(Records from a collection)
↓

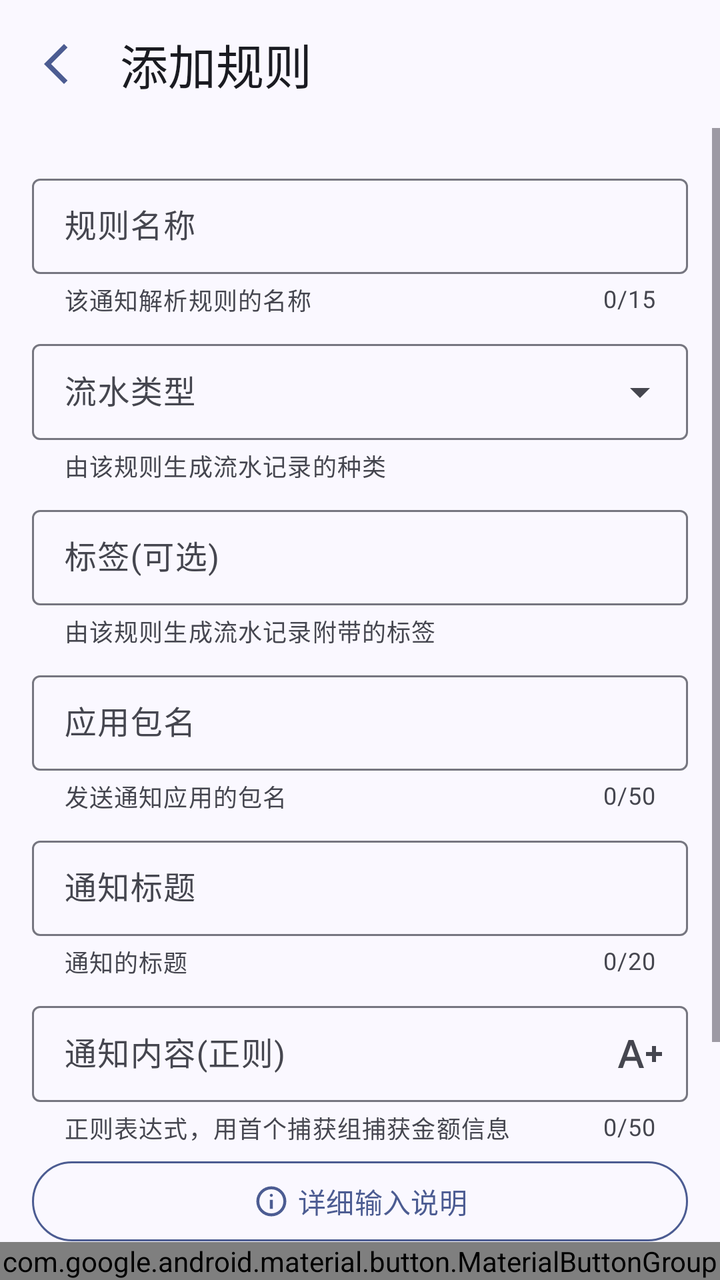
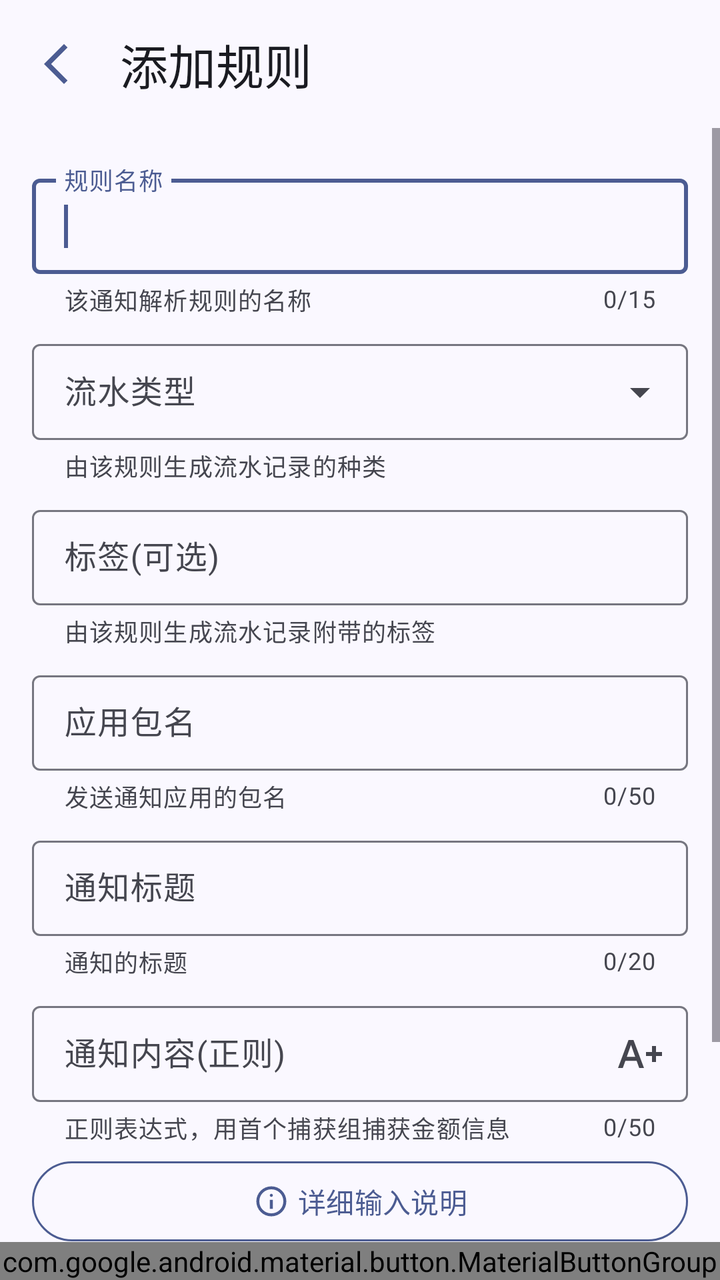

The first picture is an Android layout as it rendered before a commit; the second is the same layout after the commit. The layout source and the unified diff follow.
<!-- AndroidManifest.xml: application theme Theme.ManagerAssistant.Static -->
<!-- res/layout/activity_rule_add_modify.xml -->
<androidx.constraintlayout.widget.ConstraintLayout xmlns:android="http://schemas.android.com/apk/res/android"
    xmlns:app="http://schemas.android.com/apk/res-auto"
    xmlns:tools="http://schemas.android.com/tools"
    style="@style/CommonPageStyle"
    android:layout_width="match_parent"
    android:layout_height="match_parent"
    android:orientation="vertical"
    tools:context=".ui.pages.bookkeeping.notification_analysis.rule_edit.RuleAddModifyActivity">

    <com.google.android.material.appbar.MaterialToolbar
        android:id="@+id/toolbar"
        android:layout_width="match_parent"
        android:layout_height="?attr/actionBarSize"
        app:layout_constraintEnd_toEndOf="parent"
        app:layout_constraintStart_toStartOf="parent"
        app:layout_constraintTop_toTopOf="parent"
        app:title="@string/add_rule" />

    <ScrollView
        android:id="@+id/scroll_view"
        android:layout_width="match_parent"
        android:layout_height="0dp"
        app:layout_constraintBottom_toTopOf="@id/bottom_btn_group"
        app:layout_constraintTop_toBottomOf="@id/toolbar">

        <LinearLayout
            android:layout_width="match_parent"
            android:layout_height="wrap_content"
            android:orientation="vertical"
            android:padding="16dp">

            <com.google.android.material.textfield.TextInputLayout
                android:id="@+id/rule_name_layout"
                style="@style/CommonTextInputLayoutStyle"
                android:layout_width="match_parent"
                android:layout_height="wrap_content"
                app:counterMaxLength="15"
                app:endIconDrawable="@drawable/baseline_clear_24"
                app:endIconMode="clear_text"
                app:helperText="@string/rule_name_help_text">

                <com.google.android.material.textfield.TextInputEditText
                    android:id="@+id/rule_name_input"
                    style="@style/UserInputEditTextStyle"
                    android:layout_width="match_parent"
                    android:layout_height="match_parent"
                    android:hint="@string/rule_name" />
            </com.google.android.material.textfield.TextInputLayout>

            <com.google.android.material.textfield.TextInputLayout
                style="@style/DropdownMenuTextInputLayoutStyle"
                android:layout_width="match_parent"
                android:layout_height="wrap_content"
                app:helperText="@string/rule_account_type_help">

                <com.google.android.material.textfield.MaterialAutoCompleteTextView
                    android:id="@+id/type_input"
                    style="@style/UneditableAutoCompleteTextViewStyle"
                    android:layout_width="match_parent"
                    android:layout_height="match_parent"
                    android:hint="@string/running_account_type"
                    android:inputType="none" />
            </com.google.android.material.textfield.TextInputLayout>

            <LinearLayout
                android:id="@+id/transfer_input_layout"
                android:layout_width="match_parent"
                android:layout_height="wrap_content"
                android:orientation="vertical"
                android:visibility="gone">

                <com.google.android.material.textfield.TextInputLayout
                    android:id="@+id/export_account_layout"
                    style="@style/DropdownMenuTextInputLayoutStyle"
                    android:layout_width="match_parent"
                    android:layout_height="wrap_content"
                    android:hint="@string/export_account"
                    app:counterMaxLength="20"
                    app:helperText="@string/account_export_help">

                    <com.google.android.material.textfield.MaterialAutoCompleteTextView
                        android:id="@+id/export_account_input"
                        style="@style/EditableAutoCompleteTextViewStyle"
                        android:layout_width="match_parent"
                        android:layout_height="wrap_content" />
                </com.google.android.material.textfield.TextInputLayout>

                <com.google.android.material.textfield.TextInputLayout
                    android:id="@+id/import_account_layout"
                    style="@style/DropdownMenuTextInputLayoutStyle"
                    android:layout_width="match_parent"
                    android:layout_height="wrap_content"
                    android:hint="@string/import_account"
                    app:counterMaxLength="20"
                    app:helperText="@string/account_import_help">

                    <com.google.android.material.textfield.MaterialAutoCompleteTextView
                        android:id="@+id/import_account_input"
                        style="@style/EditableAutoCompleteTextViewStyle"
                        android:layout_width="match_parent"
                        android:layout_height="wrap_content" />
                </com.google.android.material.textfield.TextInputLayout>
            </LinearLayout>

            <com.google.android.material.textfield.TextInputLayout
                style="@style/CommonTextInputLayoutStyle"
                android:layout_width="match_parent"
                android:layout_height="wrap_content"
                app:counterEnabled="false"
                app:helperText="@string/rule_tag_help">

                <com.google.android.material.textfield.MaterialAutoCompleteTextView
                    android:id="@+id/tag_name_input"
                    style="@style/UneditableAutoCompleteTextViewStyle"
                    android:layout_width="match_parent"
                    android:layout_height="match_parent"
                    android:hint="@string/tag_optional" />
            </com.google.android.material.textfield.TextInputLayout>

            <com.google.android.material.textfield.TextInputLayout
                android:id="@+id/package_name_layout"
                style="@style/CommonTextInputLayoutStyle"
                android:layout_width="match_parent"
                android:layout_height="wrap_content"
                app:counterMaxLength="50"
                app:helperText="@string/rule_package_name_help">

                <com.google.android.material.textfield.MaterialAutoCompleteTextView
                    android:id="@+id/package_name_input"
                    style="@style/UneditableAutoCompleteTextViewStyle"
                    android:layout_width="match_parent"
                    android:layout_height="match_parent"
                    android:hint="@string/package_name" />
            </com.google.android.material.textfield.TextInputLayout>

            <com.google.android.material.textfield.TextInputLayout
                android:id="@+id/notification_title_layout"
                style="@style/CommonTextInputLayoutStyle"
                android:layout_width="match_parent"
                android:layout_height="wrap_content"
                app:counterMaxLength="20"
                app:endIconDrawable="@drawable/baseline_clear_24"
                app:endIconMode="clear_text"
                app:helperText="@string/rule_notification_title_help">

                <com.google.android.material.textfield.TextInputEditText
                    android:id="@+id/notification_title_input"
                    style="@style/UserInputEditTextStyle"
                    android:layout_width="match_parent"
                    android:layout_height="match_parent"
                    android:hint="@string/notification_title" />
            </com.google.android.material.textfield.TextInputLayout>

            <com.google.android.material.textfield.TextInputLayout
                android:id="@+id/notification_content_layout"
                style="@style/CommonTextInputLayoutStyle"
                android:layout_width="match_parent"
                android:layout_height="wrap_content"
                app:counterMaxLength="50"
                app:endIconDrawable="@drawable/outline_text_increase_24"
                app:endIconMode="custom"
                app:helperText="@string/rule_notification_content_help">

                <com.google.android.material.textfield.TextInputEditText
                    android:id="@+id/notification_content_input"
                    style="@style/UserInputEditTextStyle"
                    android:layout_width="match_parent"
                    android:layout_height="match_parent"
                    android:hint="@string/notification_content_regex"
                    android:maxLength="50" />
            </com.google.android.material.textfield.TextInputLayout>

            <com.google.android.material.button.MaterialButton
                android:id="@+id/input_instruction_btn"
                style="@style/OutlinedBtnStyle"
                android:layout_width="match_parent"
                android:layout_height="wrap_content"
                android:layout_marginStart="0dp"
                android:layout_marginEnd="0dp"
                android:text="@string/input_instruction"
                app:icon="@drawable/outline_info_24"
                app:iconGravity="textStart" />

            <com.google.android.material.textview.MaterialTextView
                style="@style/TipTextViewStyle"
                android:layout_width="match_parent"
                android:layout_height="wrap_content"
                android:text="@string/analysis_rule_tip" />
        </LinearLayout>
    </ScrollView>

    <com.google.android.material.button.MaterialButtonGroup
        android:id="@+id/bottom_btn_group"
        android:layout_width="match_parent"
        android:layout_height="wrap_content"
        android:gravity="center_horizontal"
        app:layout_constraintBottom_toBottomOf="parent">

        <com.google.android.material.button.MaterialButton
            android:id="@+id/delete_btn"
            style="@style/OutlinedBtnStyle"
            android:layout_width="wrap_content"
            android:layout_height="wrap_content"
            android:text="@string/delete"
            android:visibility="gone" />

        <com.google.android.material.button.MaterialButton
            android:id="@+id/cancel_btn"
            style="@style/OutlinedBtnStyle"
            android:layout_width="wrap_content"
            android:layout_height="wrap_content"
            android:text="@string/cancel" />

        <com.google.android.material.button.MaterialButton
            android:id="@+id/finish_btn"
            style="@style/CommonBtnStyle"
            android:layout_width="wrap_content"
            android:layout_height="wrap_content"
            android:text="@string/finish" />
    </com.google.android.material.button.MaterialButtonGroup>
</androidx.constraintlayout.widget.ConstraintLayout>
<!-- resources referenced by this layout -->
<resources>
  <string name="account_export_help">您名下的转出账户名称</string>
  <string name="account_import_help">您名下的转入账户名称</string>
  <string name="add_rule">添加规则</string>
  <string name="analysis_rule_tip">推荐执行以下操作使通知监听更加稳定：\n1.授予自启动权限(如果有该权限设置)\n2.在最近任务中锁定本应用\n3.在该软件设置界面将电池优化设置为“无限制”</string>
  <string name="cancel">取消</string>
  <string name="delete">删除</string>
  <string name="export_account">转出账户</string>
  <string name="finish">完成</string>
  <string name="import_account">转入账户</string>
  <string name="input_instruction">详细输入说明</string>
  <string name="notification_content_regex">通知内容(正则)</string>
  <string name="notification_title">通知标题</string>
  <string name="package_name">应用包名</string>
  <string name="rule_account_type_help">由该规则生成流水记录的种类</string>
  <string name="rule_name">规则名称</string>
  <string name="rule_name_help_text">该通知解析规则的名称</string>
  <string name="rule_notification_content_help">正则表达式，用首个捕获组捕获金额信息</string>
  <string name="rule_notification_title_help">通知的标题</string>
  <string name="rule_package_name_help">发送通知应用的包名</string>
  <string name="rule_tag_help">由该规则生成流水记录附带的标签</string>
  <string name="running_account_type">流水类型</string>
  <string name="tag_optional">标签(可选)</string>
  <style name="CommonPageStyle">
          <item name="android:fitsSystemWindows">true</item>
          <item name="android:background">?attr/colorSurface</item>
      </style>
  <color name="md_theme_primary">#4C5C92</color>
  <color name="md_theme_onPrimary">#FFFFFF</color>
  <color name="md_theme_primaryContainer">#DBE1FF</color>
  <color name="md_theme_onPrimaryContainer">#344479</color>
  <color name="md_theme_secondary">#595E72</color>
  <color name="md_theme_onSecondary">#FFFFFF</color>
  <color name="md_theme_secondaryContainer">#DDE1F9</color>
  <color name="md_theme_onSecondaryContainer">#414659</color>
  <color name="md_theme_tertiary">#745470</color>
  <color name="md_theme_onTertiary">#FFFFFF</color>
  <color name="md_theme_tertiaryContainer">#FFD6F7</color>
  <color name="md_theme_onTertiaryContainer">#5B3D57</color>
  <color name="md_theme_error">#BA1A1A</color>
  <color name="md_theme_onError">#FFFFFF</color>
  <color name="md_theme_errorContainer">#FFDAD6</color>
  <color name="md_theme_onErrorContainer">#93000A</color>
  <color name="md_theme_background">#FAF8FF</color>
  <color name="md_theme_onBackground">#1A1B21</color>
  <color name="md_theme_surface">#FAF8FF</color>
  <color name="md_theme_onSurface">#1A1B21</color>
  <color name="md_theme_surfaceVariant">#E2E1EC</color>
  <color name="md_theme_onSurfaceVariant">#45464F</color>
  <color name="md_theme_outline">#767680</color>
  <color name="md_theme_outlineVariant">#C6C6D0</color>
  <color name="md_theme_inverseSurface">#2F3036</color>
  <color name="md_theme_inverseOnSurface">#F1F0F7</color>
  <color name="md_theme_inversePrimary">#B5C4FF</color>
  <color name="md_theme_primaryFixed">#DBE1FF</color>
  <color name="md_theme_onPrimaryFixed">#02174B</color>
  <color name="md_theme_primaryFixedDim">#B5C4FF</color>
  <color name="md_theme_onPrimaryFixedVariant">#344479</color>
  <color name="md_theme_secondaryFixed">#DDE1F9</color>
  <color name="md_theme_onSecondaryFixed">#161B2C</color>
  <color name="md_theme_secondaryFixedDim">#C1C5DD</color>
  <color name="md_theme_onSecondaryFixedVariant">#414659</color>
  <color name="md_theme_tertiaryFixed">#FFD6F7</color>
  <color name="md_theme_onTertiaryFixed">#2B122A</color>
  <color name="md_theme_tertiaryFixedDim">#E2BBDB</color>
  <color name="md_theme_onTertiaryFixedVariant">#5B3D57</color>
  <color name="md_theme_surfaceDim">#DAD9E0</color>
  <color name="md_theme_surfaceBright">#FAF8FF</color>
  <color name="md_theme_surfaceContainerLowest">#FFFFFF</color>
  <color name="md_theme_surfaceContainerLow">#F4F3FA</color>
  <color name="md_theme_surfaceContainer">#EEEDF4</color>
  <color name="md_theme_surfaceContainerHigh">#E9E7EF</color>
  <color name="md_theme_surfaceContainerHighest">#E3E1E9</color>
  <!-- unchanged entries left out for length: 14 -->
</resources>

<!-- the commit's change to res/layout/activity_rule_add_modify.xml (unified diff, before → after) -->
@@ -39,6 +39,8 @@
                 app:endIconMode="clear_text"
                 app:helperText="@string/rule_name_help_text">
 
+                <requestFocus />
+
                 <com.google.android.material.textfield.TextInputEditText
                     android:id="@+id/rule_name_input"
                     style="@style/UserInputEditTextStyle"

↑
↓

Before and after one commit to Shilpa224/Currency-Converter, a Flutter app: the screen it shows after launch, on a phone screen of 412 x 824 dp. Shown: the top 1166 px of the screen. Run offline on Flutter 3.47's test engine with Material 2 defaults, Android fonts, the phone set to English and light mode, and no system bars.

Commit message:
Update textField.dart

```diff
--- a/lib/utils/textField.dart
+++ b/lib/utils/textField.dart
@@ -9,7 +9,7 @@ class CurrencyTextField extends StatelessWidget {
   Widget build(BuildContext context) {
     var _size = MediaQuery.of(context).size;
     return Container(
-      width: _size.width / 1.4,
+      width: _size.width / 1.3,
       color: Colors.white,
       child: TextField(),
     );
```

↑
↓

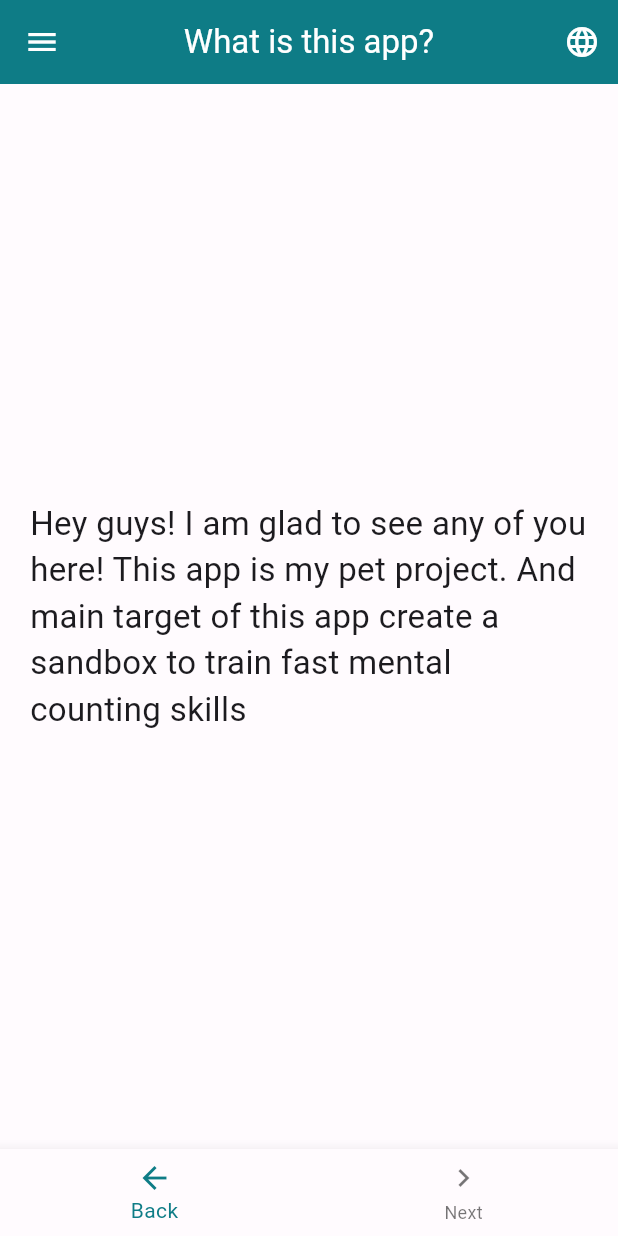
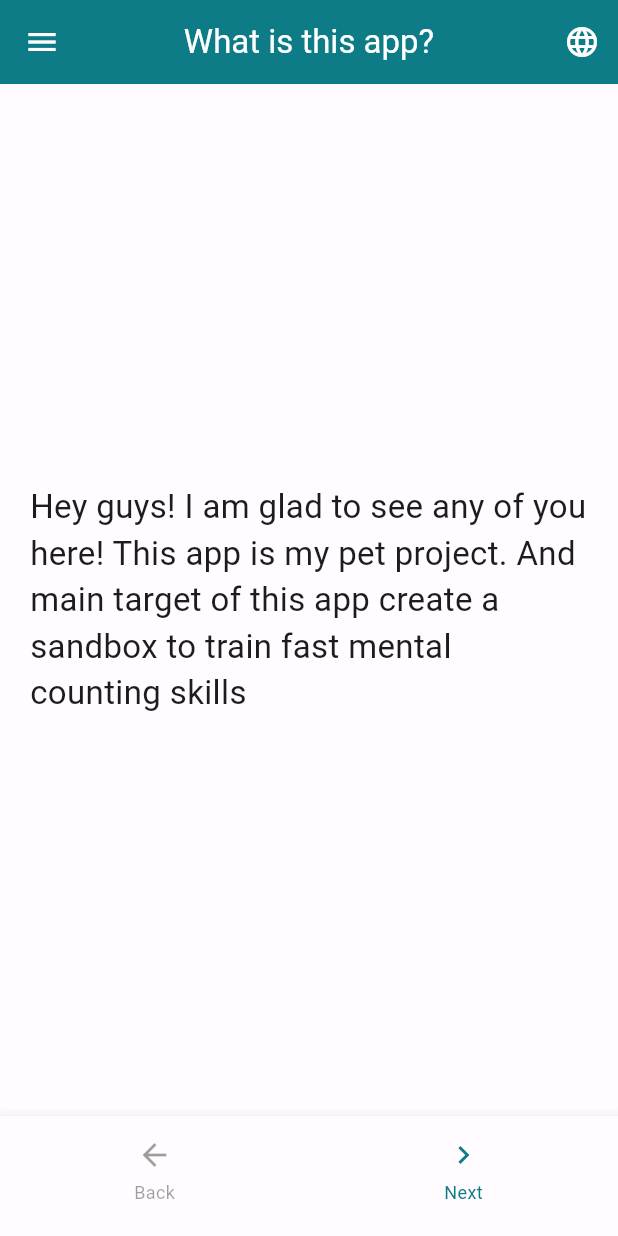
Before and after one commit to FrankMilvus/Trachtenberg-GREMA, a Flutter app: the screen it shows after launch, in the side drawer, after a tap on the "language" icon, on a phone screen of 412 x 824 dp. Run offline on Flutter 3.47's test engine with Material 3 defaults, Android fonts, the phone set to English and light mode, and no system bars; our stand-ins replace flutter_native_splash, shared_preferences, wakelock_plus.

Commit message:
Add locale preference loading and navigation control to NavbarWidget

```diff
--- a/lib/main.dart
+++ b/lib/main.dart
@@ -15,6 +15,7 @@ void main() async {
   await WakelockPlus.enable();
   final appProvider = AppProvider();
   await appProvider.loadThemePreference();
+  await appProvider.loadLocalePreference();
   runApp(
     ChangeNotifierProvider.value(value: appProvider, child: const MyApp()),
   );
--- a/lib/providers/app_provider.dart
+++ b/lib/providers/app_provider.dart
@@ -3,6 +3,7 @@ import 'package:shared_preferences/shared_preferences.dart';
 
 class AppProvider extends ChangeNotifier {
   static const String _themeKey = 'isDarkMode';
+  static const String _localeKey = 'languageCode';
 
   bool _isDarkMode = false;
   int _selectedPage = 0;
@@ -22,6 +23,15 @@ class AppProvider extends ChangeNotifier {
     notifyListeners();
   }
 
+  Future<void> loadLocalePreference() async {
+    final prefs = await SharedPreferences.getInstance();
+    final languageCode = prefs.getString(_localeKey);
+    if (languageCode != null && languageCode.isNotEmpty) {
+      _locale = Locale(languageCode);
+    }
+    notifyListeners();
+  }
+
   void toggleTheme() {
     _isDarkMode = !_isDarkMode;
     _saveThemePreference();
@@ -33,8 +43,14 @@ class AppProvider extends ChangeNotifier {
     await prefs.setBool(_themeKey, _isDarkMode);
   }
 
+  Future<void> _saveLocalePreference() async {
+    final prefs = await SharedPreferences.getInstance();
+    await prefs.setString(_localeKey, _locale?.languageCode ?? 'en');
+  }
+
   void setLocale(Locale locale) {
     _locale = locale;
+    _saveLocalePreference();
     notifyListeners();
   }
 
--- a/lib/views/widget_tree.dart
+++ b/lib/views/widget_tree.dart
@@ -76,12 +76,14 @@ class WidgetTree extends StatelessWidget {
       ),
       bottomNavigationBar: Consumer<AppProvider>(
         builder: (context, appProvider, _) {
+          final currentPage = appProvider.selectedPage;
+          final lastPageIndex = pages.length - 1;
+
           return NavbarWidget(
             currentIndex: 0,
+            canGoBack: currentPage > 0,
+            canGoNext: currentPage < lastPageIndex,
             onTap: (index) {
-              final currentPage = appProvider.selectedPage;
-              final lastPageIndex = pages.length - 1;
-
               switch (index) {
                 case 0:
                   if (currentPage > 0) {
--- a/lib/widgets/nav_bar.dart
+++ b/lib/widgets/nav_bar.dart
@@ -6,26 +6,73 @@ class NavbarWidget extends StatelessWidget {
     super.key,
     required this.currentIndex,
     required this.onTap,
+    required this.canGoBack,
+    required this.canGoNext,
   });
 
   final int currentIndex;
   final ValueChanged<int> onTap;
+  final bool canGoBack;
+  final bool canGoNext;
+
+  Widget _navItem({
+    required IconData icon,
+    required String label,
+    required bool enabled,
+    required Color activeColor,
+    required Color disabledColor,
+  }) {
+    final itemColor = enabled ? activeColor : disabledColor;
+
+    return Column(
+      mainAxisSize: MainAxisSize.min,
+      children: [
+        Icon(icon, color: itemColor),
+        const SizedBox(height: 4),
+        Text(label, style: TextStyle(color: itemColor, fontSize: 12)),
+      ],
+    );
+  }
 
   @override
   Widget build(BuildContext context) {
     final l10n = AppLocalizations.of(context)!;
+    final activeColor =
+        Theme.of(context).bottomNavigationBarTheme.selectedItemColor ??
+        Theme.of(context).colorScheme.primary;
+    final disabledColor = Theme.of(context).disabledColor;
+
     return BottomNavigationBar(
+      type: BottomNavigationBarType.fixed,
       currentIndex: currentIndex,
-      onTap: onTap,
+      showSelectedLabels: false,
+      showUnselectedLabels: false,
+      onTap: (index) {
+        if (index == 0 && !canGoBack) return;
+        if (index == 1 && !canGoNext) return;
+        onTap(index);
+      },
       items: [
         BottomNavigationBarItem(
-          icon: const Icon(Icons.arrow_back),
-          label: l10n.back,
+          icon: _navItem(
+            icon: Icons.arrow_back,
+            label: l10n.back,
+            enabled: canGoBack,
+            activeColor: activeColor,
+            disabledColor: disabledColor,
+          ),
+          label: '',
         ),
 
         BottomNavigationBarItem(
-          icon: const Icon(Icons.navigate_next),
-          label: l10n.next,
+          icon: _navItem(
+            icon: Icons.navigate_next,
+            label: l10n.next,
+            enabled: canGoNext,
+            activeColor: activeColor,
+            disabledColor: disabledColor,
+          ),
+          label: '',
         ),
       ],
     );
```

↑

* WHAT YOU HAVE TO DO
Wherever a line in the entries above holds "hint", copy that line.

* RESULT OF THE TASK
                    android:hint="@string/rule_name" />
                    android:hint="@string/running_account_type"
                    android:hint="@string/export_account"
                    android:hint="@string/import_account"
                    android:hint="@string/tag_optional" />
                    android:hint="@string/package_name" />
                    android:hint="@string/notification_title" />
                    android:hint="@string/notification_content_regex"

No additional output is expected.